A wildfire with a ferocity never seen before by veteran California firefighters raced up and down canyon hillsides, instantly engulfing homes and forcing thousands of people to flee, some running for their lives just ahead of the flames.
By Wednesday, a day after it ignited in brush left tinder-dry by years of drought, the blaze had spread across nearly 47 square miles and was raging out of control.

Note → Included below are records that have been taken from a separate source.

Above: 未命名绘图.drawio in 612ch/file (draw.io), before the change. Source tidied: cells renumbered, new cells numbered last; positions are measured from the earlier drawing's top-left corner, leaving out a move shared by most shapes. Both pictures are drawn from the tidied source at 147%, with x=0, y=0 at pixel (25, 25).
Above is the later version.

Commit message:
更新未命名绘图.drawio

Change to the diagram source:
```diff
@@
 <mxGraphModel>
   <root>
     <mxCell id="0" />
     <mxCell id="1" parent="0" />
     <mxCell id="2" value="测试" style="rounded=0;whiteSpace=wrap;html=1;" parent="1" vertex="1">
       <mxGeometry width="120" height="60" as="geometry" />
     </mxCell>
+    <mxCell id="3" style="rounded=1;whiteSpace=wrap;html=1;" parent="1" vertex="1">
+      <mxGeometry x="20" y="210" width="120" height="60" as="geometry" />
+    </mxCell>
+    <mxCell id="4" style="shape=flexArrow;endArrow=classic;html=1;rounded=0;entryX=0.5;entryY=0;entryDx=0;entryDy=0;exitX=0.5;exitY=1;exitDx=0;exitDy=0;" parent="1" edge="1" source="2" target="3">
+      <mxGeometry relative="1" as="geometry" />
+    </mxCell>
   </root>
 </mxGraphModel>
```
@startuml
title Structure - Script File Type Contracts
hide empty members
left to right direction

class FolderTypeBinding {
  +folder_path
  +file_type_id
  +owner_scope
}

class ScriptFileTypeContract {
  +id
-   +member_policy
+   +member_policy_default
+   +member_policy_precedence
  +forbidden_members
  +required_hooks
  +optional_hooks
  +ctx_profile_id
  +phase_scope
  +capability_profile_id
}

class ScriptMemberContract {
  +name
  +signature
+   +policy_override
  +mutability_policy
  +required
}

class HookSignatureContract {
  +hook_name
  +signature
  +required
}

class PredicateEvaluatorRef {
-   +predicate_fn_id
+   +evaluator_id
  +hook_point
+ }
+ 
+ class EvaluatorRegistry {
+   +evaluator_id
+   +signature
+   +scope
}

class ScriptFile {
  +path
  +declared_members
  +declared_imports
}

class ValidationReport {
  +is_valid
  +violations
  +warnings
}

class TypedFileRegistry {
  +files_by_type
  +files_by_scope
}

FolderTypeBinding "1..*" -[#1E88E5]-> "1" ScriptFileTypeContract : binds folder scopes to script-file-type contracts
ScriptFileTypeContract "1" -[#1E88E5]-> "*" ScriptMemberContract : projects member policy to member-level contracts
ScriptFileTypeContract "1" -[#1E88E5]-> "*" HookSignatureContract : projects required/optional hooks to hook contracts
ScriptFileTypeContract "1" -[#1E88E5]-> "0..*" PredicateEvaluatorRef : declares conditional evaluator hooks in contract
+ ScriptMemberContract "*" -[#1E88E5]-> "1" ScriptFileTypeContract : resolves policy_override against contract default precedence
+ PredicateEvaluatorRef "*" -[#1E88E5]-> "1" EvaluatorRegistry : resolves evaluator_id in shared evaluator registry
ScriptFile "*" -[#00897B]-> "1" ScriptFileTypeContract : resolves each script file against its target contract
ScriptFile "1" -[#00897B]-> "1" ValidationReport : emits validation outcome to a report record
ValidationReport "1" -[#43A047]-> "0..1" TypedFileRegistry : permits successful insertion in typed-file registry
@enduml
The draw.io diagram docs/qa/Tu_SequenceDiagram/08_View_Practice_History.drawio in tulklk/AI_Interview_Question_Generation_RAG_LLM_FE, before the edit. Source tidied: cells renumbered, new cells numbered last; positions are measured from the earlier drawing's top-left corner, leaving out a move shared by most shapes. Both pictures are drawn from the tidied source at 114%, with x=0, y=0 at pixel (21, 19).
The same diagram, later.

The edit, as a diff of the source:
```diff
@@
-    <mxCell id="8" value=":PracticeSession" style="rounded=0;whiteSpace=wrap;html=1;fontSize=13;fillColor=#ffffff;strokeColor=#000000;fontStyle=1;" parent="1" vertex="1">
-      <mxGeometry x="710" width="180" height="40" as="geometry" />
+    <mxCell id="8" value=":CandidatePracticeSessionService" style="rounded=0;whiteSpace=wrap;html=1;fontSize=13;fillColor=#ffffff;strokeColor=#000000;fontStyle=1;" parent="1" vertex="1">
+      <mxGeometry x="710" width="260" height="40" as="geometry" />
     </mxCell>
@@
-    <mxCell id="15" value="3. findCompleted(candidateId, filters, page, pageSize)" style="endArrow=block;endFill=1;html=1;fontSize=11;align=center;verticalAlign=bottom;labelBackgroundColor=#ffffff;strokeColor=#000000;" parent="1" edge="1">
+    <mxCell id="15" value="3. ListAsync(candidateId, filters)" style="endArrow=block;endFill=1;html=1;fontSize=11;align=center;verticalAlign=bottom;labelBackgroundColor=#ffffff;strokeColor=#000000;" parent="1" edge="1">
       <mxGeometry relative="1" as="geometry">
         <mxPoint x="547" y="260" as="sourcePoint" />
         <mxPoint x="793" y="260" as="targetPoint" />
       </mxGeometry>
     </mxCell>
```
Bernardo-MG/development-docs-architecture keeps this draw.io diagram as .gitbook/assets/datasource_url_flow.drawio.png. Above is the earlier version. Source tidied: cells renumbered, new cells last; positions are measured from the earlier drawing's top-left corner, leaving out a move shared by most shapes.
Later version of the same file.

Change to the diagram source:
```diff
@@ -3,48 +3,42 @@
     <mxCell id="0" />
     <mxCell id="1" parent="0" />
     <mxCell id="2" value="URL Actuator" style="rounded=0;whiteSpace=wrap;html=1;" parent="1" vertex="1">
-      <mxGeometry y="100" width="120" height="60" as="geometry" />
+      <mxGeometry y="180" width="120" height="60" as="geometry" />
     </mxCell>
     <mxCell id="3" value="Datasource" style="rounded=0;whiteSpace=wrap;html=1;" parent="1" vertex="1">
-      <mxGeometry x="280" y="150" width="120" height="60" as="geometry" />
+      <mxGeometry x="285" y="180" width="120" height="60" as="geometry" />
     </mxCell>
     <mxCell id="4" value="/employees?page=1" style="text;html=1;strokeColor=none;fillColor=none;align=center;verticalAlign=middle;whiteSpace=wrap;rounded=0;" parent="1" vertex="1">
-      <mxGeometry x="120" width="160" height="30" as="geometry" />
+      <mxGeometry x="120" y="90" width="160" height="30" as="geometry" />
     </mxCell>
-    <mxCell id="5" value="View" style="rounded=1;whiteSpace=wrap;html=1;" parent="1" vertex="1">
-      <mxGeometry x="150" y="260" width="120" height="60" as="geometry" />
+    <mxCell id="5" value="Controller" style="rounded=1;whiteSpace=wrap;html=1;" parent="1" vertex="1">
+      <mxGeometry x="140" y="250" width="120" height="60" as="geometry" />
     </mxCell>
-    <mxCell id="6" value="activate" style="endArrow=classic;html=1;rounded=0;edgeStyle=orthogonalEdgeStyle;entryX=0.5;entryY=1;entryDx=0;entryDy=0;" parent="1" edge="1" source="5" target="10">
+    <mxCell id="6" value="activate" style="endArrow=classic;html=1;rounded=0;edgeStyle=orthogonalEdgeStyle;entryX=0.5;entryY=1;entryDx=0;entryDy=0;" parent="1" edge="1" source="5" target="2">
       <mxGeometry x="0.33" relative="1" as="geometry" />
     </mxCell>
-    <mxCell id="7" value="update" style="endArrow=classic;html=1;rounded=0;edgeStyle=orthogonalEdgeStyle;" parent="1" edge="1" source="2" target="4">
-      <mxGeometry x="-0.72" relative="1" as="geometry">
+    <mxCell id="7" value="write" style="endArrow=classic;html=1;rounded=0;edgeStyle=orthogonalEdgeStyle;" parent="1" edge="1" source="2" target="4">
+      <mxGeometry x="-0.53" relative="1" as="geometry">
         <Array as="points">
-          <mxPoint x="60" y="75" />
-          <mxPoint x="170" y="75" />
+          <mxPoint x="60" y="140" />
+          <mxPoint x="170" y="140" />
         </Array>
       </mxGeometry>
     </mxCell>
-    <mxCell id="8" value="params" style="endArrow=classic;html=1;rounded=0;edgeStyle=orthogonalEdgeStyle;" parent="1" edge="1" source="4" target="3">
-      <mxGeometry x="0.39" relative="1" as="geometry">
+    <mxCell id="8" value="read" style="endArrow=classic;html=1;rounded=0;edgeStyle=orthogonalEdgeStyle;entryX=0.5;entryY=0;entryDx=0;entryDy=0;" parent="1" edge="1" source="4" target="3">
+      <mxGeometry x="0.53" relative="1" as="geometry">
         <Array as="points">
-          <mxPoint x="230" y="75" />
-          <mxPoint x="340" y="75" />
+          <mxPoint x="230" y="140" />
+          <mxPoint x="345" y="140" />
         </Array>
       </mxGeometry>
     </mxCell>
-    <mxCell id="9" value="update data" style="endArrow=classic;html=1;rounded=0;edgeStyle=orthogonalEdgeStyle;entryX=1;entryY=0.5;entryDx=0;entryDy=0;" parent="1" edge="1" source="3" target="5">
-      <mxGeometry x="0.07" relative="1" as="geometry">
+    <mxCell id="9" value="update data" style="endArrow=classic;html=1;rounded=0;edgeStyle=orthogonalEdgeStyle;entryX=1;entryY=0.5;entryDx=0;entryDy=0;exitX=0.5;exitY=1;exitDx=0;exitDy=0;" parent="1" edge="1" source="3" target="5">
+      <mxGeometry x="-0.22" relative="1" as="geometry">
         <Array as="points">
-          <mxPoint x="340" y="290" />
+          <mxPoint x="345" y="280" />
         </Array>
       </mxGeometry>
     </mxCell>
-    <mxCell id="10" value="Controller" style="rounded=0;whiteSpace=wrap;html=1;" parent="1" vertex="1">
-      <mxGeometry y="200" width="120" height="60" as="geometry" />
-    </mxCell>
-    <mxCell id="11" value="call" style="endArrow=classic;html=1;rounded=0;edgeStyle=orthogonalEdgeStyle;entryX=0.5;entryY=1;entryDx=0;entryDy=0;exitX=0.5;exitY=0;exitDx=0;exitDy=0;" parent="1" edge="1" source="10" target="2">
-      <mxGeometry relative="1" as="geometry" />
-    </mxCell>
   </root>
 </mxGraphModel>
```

The flames advanced despite the efforts of 1,300 firefighters.
Authorities could not immediately say how many homes had been destroyed, but they warned that the number will be large.
No deaths were reported, but cadaver dogs were searching the ruins for anyone who was overrun by the flames.
In 40 years of fighting fires, Incident Commander Mike Wakoski said, he had never seen conditions as extreme as those in Cajon Pass, where the fire broke out Tuesday.
Residents like Vi Delgado and her daughter April Christy, who had been through a major brushfire years before, said they had never seen anything like it either.
"No joke, we were literally being chased by the fire," a tearful April Christy said in a voice choked with emotion as she and her mother sat in their minivan in an evacuation center parking lot in Fontana. They did not go inside because their dogs, three Chihuahuas and a mixed-breed mutt, were not allowed.
"You've got flames on the side of you. You've got flames behind you," Christy said, describing a harrowing race down a mountain road. She was led by a sheriff's patrol car in front while a California Highway Patrol vehicle trailed behind and a truck filled with firefighters battled flames alongside her.
More than 34,000 homes and some 82,000 people were under evacuation warnings as firefighters concentrated their efforts on saving homes in the mountain communities of Lytle Creek, Wrightwood and Phelan. They implored residents not to think twice if told to leave, but it appears many were staying.
"From reports that we were hearing, possibly up to half didn't leave," said Lyn Sieliet, a U.S. Forest Service spokeswoman.
The interstate is a major route connecting Southern California to Las Vegas, and countless big rigs were parked along it on both sides of Cajon Pass on Wednesday, waiting for it to reopen.
Less than 24 hours after the blaze began 60 miles east of Los Angeles, authorities had assembled a fleet of 10 air tankers, 15 helicopters and an army of 1,300 firefighters, many of them just off the lines of a wildfire that burned for 10 days just to the east.
A fast moving wildfire continued raging near San Bernadino, California, forcing the evacuation of at least 82,000 and putting more than 30,000 structures at risk. The fire is one of 8 large fires burning across the state, where more than 10,000 firefighters are deployed.
As of Tuesday morning, the Blue Cut fire has already engulfed 30,000 acres and was expected to spread amid hot, dry and windy conditions.
Despite the efforts of 1,250 firefighters with more on the way, the blaze was 0 percent contained. The devastating blaze came as California is suffering through its worst drought on record. Dried out soils and widespread tree deaths, make trees and other vegetation more susceptible to fast spreading flames.
A new blaze seared its way into the pockmarked Southern California landscape Tuesday -- shuttering parts of two major freeways and forcing mandatory evacuations in an area that's already been extensively blackened by wildfire this year.
The Blue Cut Fire was first reported around 11 a.m. local time Tuesday and grew quickly -- consuming nearly 2,000 acres in about an hour's time, authorities said -- near the Cajon Pass in the San Bernardino National Forest.